Even in the midst of a highly charged 2020 election cycle, most American houses of worship have protected their tax-exempt status by avoiding candidate endorsements and direct involvement in political campaigns, said Amanda Tyler, executive director of Baptist Joint Committee for Religious Liberty.
But those ministers and congregations that have crossed the line imposed by their 501(c)(3) designations often have done so in spectacular fashion and in ways that illustrate Christian nationalism’s threat to democracy, Tyler said in a recent episode of the BJC “Respecting Religion” podcast.
“One prominent example of this is one particularly loud Tennessee pastor, Greg Locke. At church on a (May) weekend he said, ‘If you vote Democrat, I don’t even want you around this church. You can get out,’” she said. “I’ve been in a lot of churches in my day, and I have never had a pastor encourage people to get out of the church, and certainly not for how they vote in an election. This is not good behavior for your tax status, it’s also not good behavior as a pastor.”

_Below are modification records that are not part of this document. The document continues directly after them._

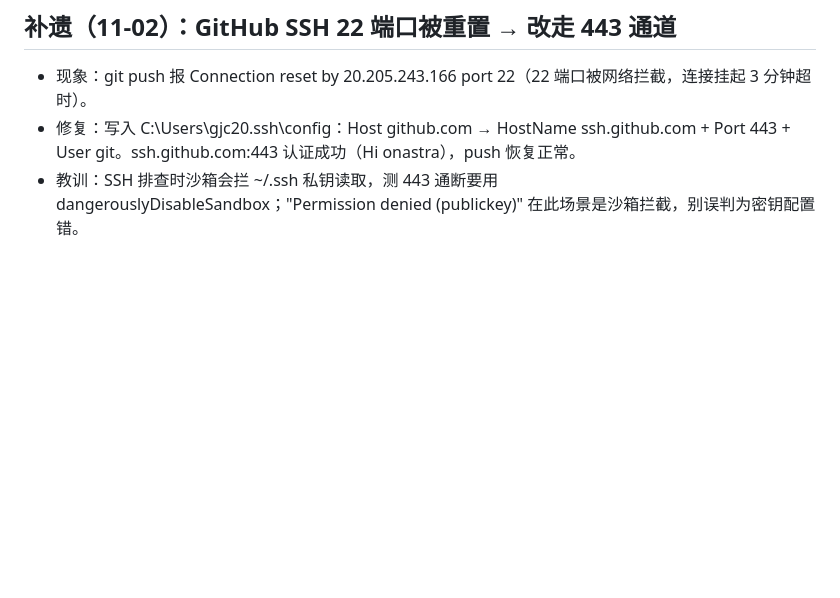
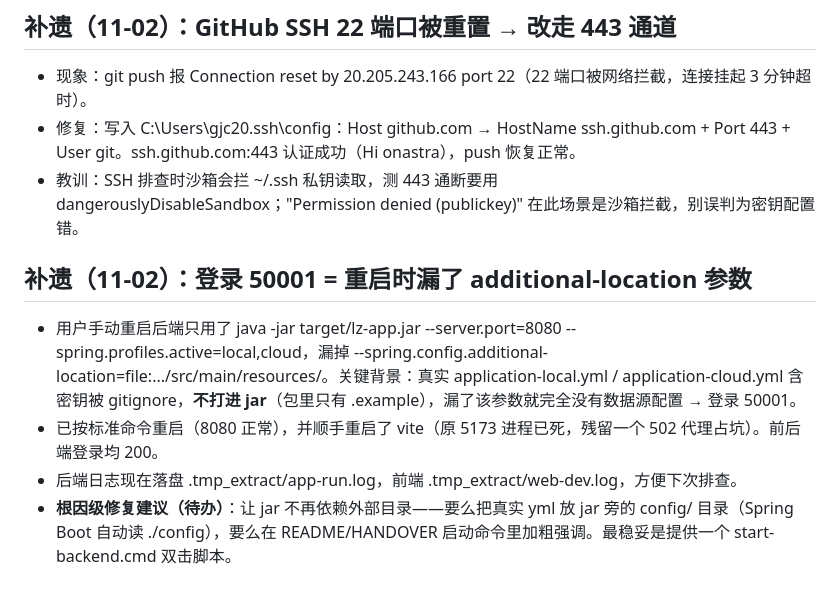
Before and after one commit to onastra/smart-attendance-assistant, a Markdown page: .workbuddy/memory/2026-10-30.md, the part around the change. Rendered like a GitHub page; blank space fills up the shorter version.

```diff
--- a/.workbuddy/memory/2026-10-30.md
+++ b/.workbuddy/memory/2026-10-30.md
@@ -62,3 +62,9 @@
 - 现象：git push 报 Connection reset by 20.205.243.166 port 22（22 端口被网络拦截，连接挂起 3 分钟超时）。
 - 修复：写入 C:\Users\gjc20\.ssh\config：Host github.com → HostName ssh.github.com + Port 443 + User git。ssh.github.com:443 认证成功（Hi onastra），push 恢复正常。
 - 教训：SSH 排查时沙箱会拦 ~/.ssh 私钥读取，测 443 通断要用 dangerouslyDisableSandbox；"Permission denied (publickey)" 在此场景是沙箱拦截，别误判为密钥配置错。
+
+## 补遗（11-02）：登录 50001 = 重启时漏了 additional-location 参数
+- 用户手动重启后端只用了 java -jar target/lz-app.jar --server.port=8080 --spring.profiles.active=local,cloud，漏掉 --spring.config.additional-location=file:.../src/main/resources/。关键背景：真实 application-local.yml / application-cloud.yml 含密钥被 gitignore，**不打进 jar**（包里只有 .example），漏了该参数就完全没有数据源配置 → 登录 50001。
+- 已按标准命令重启（8080 正常），并顺手重启了 vite（原 5173 进程已死，残留一个 502 代理占坑）。前后端登录均 200。
+- 后端日志现在落盘 .tmp_extract/app-run.log，前端 .tmp_extract/web-dev.log，方便下次排查。
+- **根因级修复建议（待办）**：让 jar 不再依赖外部目录——要么把真实 yml 放 jar 旁的 config/ 目录（Spring Boot 自动读 ./config），要么在 README/HANDOVER 启动命令里加粗强调。最稳妥是提供一个 start-backend.cmd 双击脚本。
```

Locke’s action was a clear violation of the Johnson Amendment, a 1954 law that bars nonprofits, including churches, from endorsing candidates for political office or participating in political campaigns, Tyler explained.
She also welcomed subsequent reports that Locke dissolved the 501(c)(3) status of his Global Vision Church. “This is good news because now he’s free to say what he wants but he has to give up his tax-exempt status. He said he would start a PAC, which is more in line” with his actions.
Tyler was joined on the podcast by Holly Hollman, BJC general counsel and associate executive director. Together, they described the threat Christian nationalism poses to American democracy through electoral politics and provided guidance for churches concerned about the legal line between partisanship and participation in the public square.
They also noted that Christian nationalism’s challenge to the separation of church and state isn’t emanating only from far-right religious groups, but also from like-minded politicians and parties seeking their support.
Tyler cited Pennsylvania State Sen. Douglas Mastriano, who won Pennsylvania’s 2022 Republican gubernatorial nomination, and Kandiss Taylor Show, whose “Jesus, Guns and Babies” campaign for governor fell short in Georgia’s May primary.
“What a slogan, right?” Tyler said.
“It’s an example of this terrible problem that we must face — Christian nationalism,” Hollman said. “Some people who have the microphone out there in the public square are equating Christianity and a particular partisan platform that they say cannot be separated.”
Hollman added that it’s not enough to be aware of the challenge. “We have work to do. We need to get out there, learn about these issues and speak out where Christian nationalism threatens our religious freedom and our way of life.”
The attacks have been coming steadily since 2017 when the Trump administration sought to kill the Johnson Amendment, Tyler said.
“Trump criticized the law when he was on the campaign trail and in his first month in office, he promised he would ‘totally destroy’ the Johnson Amendment. And he tried very hard to do that, and he failed in that endeavor,” she said.
Hollman said the move was an effort to inject more direct Christian support for his presidential bids. “He had pastors say they didn’t want to endorse him and speak out in his favor because they were concerned about getting their churches in trouble. And that was pretty upsetting to candidate Trump and he said, ‘Let’s get rid of this.’”
Conservatives also have launched widespread attacks on voting rights since then, a move that has led to some confusion about the appropriateness of church-led voter registration and voting turnout campaigns, Tyler noted.
“Efforts to encourage voting, to help make voting easier for people, are common for 501(c)(3) organizations, including churches. Those efforts, as long as they are nonpartisan in nature, do not typically raise concerns. So, don’t think your church can’t respond to efforts making it harder to vote or to encourage or help increase voter turnout. Voting itself, and helping people to vote, is not partisan. It is part of responsible civic engagement in our democracy.”
There is legal difference between raising voices on issues and directly supporting a party or candidate, Hollman said. “And it’s OK to educate people about issues and to be involved in civic participation.”
In fact, that kind of engagement is needed to oppose those seeking to blend religion and government, she said. “One thing we know people can do is to become involved. We urge civic participation of all people. We urge people to learn about the issues, to make sure they vote, to get involved in their communities. It’s also important to talk about the role of religion and religious institutions in elections.”
One place to start is through BJC’s Christians Against Christian Nationalism movement, Hollman suggested. “It says that ‘people of all faiths and none have the right and responsibility to engage constructively in the public square.’ Of course, that is saying we are all equal citizens without regard to religion, so don’t be fooled by the Christian nationalism talk that preferences Christians and their legal rights. This is just a core principle of civic engagement … and in no way runs afoul” of the law.